Six Pix: Universal Monsters

Six Pix presents a sextet of movie posters representing a particular actor/director/genre. You pick the one you feel is visually the most artistic or best sums up the film.

Classic monster posters from Universal are featured in this edition of Six Pix.

Universal Monsters Movie Posters

Included are: The Phantom of the Opera (1925); Dracula (1931); Frankenstein (1931); The Mummy (1932); The Wolf Man (1941); and Creature from the Black Lagoon (1954).

All killer, no filler when it comes to these provocative one-sheets. Frankenstein and The Wolf Man are just a notch below the rest of the stellar images. Almost impossible to pick a winner from the remaining four but there’s something that appeals to me about the watery depths depicted in the Creature from the Black Lagoon.

Which one do you think is the winner? Should I have included something else? Tell me about it below! (And please feel free to suggest future topics.)

  • Stacy B.

    I actually don’t like any of them-I feel they are more cartoon than anything and don’t really inspire any fear of the creatures in me. For me, they are Harelquin romance novel covers for horror movies.

  • http://www.facebook.com/profile.php?id=713983697 Gordon S. Jackson

    All of these posters are very ‘cartoonish’, but that’s okay. With the exception of BLACK LAGOON they were all pre-television when so-called ‘realism’ and ‘sophistication’ had not yet taken hold. High art? Hardly! But entertaining fun? You bet!

    My personal choice? BLACK LAGOON, with very honourable mention to THE WOLFMAN with its hirsuit face and gnarled trees.

  • Blair Kramer

    My comment has nothing to do with the posters. They’re all beautifully done. I simply wish to address something that has long bothered me. Firstly, I would like to say that, even though it is very dated, I think “The Mummy” is one of the best early Universal horror films. Boris Kaloff was absolutely brilliant. However, for me, the scene in the museum near the end of the film completely ruined the entire fantasy. When karloff “breaks” the glass of the mummy case with his hand, and there clearly was no glass actually covering the case at all, well… It’s just silly!

    • Wayne P.

      Yep, but the finale of the bronzed statutory egyptian goddess turning him to ashes ever so slowly with that beam of hers…that was a great special effect for its day and the sultry anksuhnamon role against Karloffs imhotep, played by the basically one and done actress Zita Johann, aint half bad either! The Mummy, Wolf-Man, Dracula and Frankenstein, along with original Invisible Man (Claude Rains) unwrapping his missing face in the mirror, all have great scene stealing FX’s for the ages, to my mind, which more than save any minor faults ;).
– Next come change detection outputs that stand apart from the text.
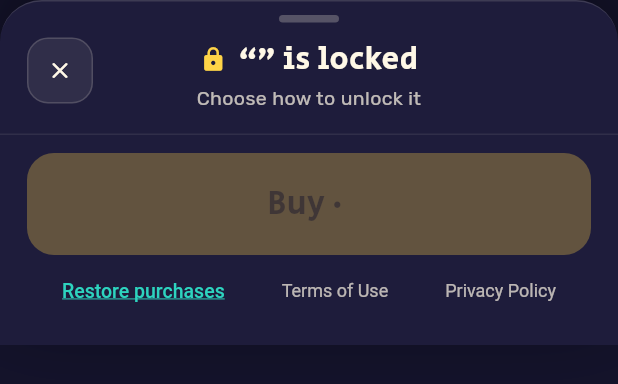
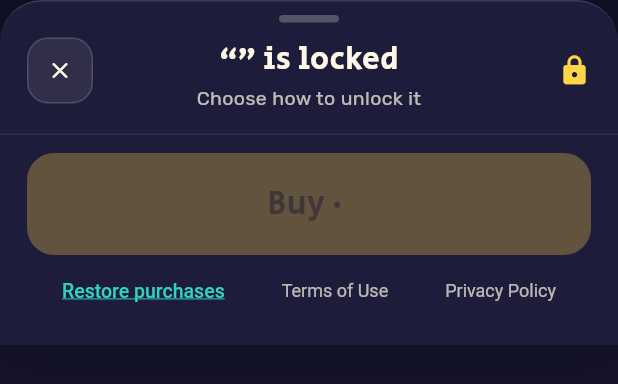
Before and after one commit to dorohayon/Imposter-IL, a Flutter app: the _PurchaseSheet widget shown alone on an empty page, opened directly with empty values, on a phone screen of 412 x 824 dp. Shown: the top 384 px of the screen. Run offline on Flutter 3.47's test engine with Material 3 defaults, Android fonts, the phone set to English and light mode, and no system bars; our stand-ins replace firebase_core, firebase_crashlytics, google_mobile_ads, in_app_purchase, share_plus, shared_preferences; accounts and stored records are empty; network calls fail.

Commit message:
Purchase popup: the lock across the header from the close button
Title centred between them; X at the start, lock at the end (right in
English, left in Hebrew).

Co-Authored-By: Claude Opus 5.5 <noreply@anthropic.com>

```diff
--- a/app/lib/monetization/purchase_sheet.dart
+++ b/app/lib/monetization/purchase_sheet.dart
@@ -263,25 +263,8 @@ class _PurchaseSheetState extends State<_PurchaseSheet> {
               child: Column(
                 children: [
                   const SizedBox(height: 2),
-                  // The lock is part of the line, as in the design's
-                  // inline-flex: it stays by the first word however the
-                  // title wraps, rather than at the row's edge.
-                  Text.rich(
-                    TextSpan(
-                      children: [
-                        const WidgetSpan(
-                          alignment: PlaceholderAlignment.middle,
-                          child: Padding(
-                            padding: EdgeInsetsDirectional.only(end: 8),
-                            child: Icon(Icons.lock_rounded,
-                                color: AppColors.yellow, size: 18),
-                          ),
-                        ),
-                        TextSpan(
-                          text: context.l10n.categoryLockedTitle(widget.name),
-                        ),
-                      ],
-                    ),
+                  Text(
+                    context.l10n.categoryLockedTitle(widget.name),
                     textAlign: TextAlign.center,
                     style: const TextStyle(
                       fontFamily: 'Secular One',
@@ -298,7 +281,17 @@ class _PurchaseSheetState extends State<_PurchaseSheet> {
                 ],
               ),
             ),
-            const SizedBox(width: 52),
+            // Across from the close button, where the title's balance was:
+            // the title stays centred and wraps between the two.
+            const SizedBox(
+              width: 52,
+              height: 44,
+              child: Align(
+                alignment: AlignmentDirectional.centerEnd,
+                child:
+                    Icon(Icons.lock_rounded, color: AppColors.yellow, size: 22),
+              ),
+            ),
           ],
         ),
         if (notice != null) ...[const SizedBox(height: 10), notice],
```
Also changed, not shown: 1 other file.
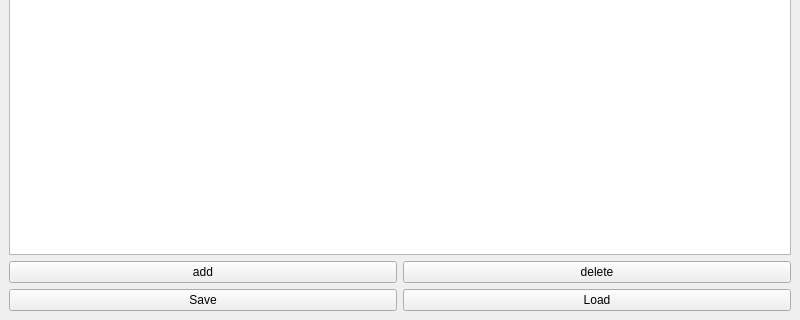
Qt form BaseEditor/baseeditor.ui (Seathe14/AVSyc) before a commit; both pictures show x 0 to 800 and y 280 to 600 of the 800 by 600 pixel window.
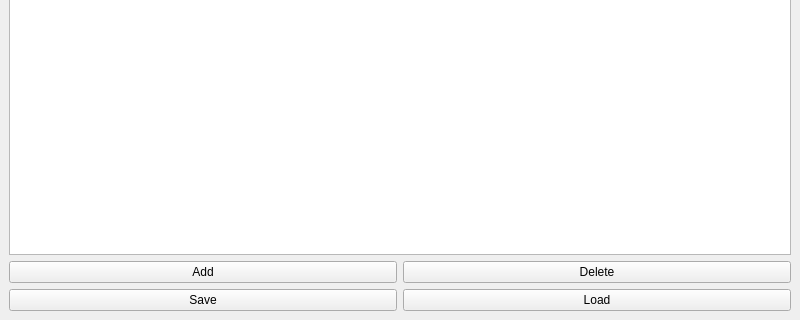
The same form after that commit.

Patch:
```diff
--- a/BaseEditor/baseeditor.ui
+++ b/BaseEditor/baseeditor.ui
@@ -36,14 +36,14 @@
     <item row="1" column="0">
      <widget class="QPushButton" name="pushButton">
       <property name="text">
-       <string>add</string>
+       <string>Add</string>
       </property>
      </widget>
     </item>
     <item row="1" column="1">
      <widget class="QPushButton" name="pushButton_2">
       <property name="text">
-       <string>delete</string>
+       <string>Delete</string>
       </property>
      </widget>
     </item>
```
Left out of the diff: 10 changed lines with no effect on the pictures.
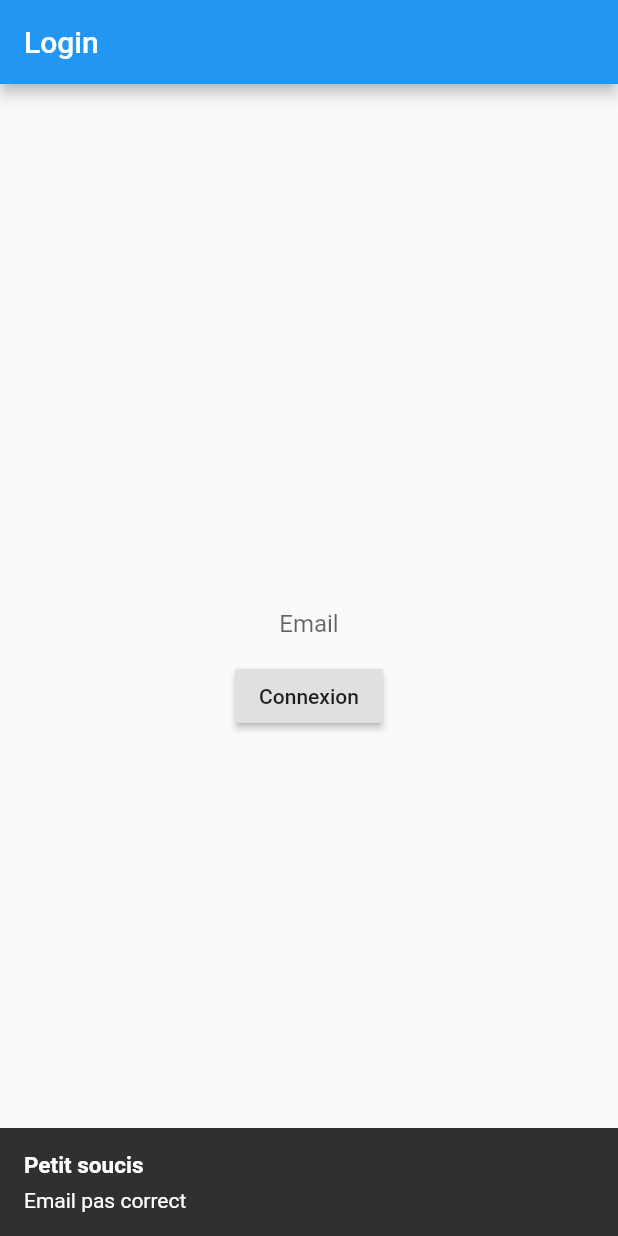
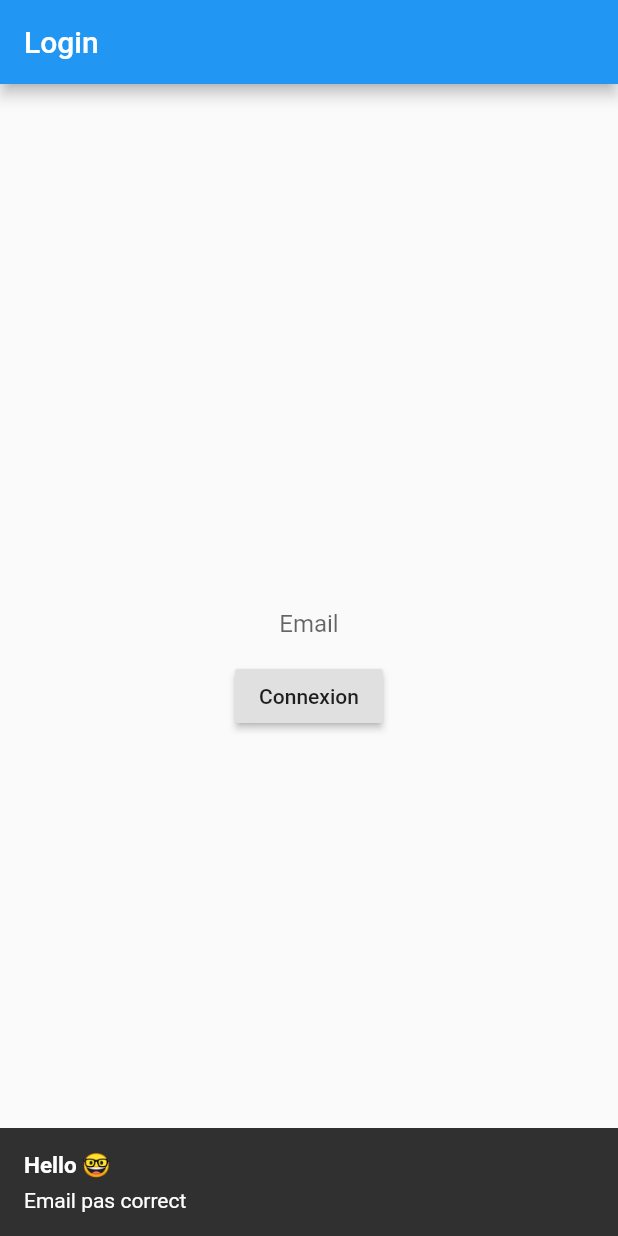
Before and after one commit to yelkamel/layou_authentification, a Flutter app: the screen it shows after launch, after a tap on "Connexion", on a phone screen of 412 x 824 dp. Run offline on Flutter 3.47's test engine with Material 2 defaults, Android fonts, the phone set to English and light mode, and no system bars; our stand-ins replace equatable, flushbar, flutter_bloc, flutter_hooks, get_it, shared_preferences; missing offline and left inert: amazon_cognito_identity_dart_2.

```diff
--- a/lib/bloc/index.dart
+++ b/lib/bloc/index.dart
@@ -43,7 +43,8 @@ class EntranceBloc extends Bloc<EntranceEvent, EntranceState> {
   }
 
   Stream<EntranceState> mapLoginToState(LoggedIn event) async* {
-    yield EntranceEnd(email: event.email);
+    userCongitoEmail = event.email;
+    yield EntranceEnd();
   }
 
   Stream<EntranceState> mapLogOutToState() async* {
--- a/lib/bloc/state.dart
+++ b/lib/bloc/state.dart
@@ -9,8 +9,4 @@ class EntranceInitial extends EntranceState {}
 
 class LoginStep extends EntranceState {}
 
-class EntranceEnd extends EntranceState {
-  final String email;
-
-  EntranceEnd({this.email});
-}
+class EntranceEnd extends EntranceState {}
--- a/lib/controller/entrance_controller.dart
+++ /dev/null
@@ -1,9 +0,0 @@
-import 'package:auth/bloc/index.dart';
-import 'package:flutter/material.dart';
-import 'package:flutter_bloc/flutter_bloc.dart';
-
-class EntranceController {
-  static getUserEmail(BuildContext context) {
-    return Text(BlocProvider.of<EntranceBloc>(context).userCongitoEmail);
-  }
-}
--- a/lib/end.dart
+++ b/lib/end.dart
@@ -1,7 +1,8 @@
-import 'package:auth/button/logout_button.dart';
 import 'package:flutter/material.dart';
+import 'package:flutter_bloc/flutter_bloc.dart';
 
-import 'controller/entrance_controller.dart';
+import 'bloc/index.dart';
+import 'widget/logout_button.dart';
 
 class TunnelEnd extends StatelessWidget {
   final String userEmail;
@@ -11,10 +12,13 @@ class TunnelEnd extends StatelessWidget {
   Widget build(BuildContext context) {
     return Scaffold(
       appBar: AppBar(
-        title: EntranceController.getUserEmail(context),
+        title: Text(BlocProvider.of<EntranceBloc>(context).userCongitoEmail),
         actions: <Widget>[LogoutButton()],
       ),
       backgroundColor: Colors.amber,
+      body: Center(
+        child: Text('Utilisateur connecté 😃'),
+      ),
     );
   }
 }
--- a/lib/main.dart
+++ b/lib/main.dart
@@ -1,12 +1,24 @@
 import 'package:auth/start.dart';
 import 'package:auth/services/locator.dart';
 import 'package:flutter/material.dart';
+import 'package:flutter/services.dart';
 import 'package:flutter_bloc/flutter_bloc.dart';
 
 import 'bloc/deleguate.dart';
 
 void main() {
   WidgetsFlutterBinding.ensureInitialized();
+
+  // Blocker l'orientation vertical
+  SystemChrome.setPreferredOrientations(
+      [DeviceOrientation.portraitUp, DeviceOrientation.portraitDown]);
+
+  // Navigation color change
+  SystemChrome.setSystemUIOverlayStyle(SystemUiOverlayStyle(
+    systemNavigationBarColor: Colors.deepOrange,
+    systemNavigationBarIconBrightness: Brightness.light,
+  ));
+
   setupLocator();
   BlocSupervisor.delegate = EntranceDelegate();
   runApp(MyApp());
--- a/lib/utils/validation.dart
+++ b/lib/services/regex.dart
@@ -1,10 +1,11 @@
-class StringValidator {
+class Regex {
   static bool isEmailValide(String email) {
     if (email.length < 5) {
       return false;
     }
-    final re = RegExp(r'^[a-zA-Z0-9]+$');
-    return !re.hasMatch(email);
+    final re = RegExp(
+        r'^(([^<>()\[\]\\.,;:\s@"]+(\.[^<>()\[\]\\.,;:\s@"]+)*)|(".+"))@((\[[0-9]{1,3}\.[0-9]{1,3}\.[0-9]{1,3}\.[0-9]{1,3}])|(([a-zA-Z\-0-9]+\.)+[a-zA-Z]{2,}))$');
+    return re.hasMatch(email);
   }
 }
 
--- a/lib/start.dart
+++ b/lib/start.dart
@@ -26,7 +26,6 @@ class TunnelStart extends StatelessWidget {
             if (state is LoginStep) {
               return ChangeNotifierProvider<LoginModel>(
                 create: (_) => LoginModel(onSuccess: (String email) {
-                  print("email $email");
                   BlocProvider.of<EntranceBloc>(context).add(
                     LoggedIn(email: email),
                   );
@@ -35,7 +34,7 @@ class TunnelStart extends StatelessWidget {
               );
             }
             if (state is EntranceEnd) {
-              return TunnelEnd(userEmail: state.email);
+              return TunnelEnd();
             }
             return Splashscreen();
           },
--- a/lib/subapp/login/model.dart
+++ b/lib/subapp/login/model.dart
@@ -1,5 +1,5 @@
 import 'package:auth/services/auth.dart';
-import 'package:auth/utils/validation.dart';
+import 'package:auth/services/regex.dart';
 import 'package:flutter/material.dart';
 import 'package:get_it/get_it.dart';
 
@@ -14,6 +14,7 @@ enum LoginState {
 enum LoginError {
   InvalidCode,
   InvalidFormatEmail,
+  EmailHasBeenSend,
   None,
 }
 
@@ -22,7 +23,7 @@ class LoginModel with ChangeNotifier {
   String email;
   LoginState state = LoginState.Init;
   LoginError error = LoginError.None;
-
+  String lastEmail = '';
   TextEditingController controller = TextEditingController();
 
   final Auth service = locator.get<Auth>();
@@ -46,17 +47,27 @@ class LoginModel with ChangeNotifier {
 
   void submitEmail() async {
     error = LoginError.None;
+    email = controller.text.trim();
 
-    if (!StringValidator.isEmailValide(controller.text)) {
+    if (!Regex.isEmailValide(email)) {
       error = LoginError.InvalidFormatEmail;
       notifyListeners();
       listenerForRetry();
       return;
     }
 
-    email = controller.text.trim();
     state = LoginState.Loading;
     notifyListeners();
+
+    // si un code a déjà était envoyer à l'addresse email
+    if (email == lastEmail) {
+      state = LoginState.NeedCode;
+      error = LoginError.EmailHasBeenSend;
+      controller.clear();
+
+      notifyListeners();
+      return;
+    }
 
     bool isSignUp = await service.signUp(email);
 
@@ -68,6 +79,7 @@ class LoginModel with ChangeNotifier {
     final bool needCode = await service.askCode(email);
 
     if (needCode) {
+      lastEmail = email;
       state = LoginState.NeedCode;
       controller.clear();
     }
--- a/lib/subapp/login/utils/error_message.dart
+++ b/lib/subapp/login/utils/error_message.dart
@@ -3,6 +3,8 @@ import '../model.dart';
 class ErrorMessage {
   static String loginError(LoginError error) {
     switch (error) {
+      case LoginError.EmailHasBeenSend:
+        return 'Email a été envoyer via bonjour@evolum.co';
       case LoginError.InvalidCode:
         return 'Code invalide';
       default:
--- a/lib/subapp/login/widget/login_hook.dart
+++ b/lib/subapp/login/widget/login_hook.dart
@@ -17,7 +17,7 @@ class LoginHook extends HookWidget {
   void createSnackBar(BuildContext context, String message) {
     Flushbar(
       duration: Duration(seconds: 3),
-      title: 'Petit soucis',
+      title: 'Hello 🤓',
       message: message,
       flushbarStyle: FlushbarStyle.GROUNDED,
     )..show(context);
@@ -28,7 +28,6 @@ class LoginHook extends HookWidget {
     // POUR LES SIDES EFFECT ! 😉
     useEffect(
       () {
-        print('model.error ${model.error}');
         if (model.error != LoginError.None) {
           scheduleMicrotask(() {
             createSnackBar(context, ErrorMessage.loginError(model.error));
--- a/lib/subapp/splashscreen/splashscreen.dart
+++ b/lib/subapp/splashscreen/splashscreen.dart
@@ -2,13 +2,8 @@ import 'package:flutter/material.dart';
 
 class Splashscreen extends StatelessWidget {
   Widget build(BuildContext context) {
-    return Scaffold(
-      appBar: AppBar(
-        title: Text('Splashscreen'),
-      ),
-      body: Center(
-        child: Placeholder(),
-      ),
+    return Center(
+      child: CircularProgressIndicator(),
     );
   }
 }
--- a/lib/button/logout_button.dart
+++ b/lib/widget/logout_button.dart
@@ -12,7 +12,10 @@ class LogoutButton extends StatelessWidget {
           LoggedOut(),
         );
       },
-      child: Icon(Icons.all_out),
+      child: Padding(
+        padding: const EdgeInsets.all(8.0),
+        child: Icon(Icons.exit_to_app),
+      ),
     );
   }
 }
```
  • bonaparte3

    Karloff ‘the uncanny’ in THE MUMMY. Imhotep lives!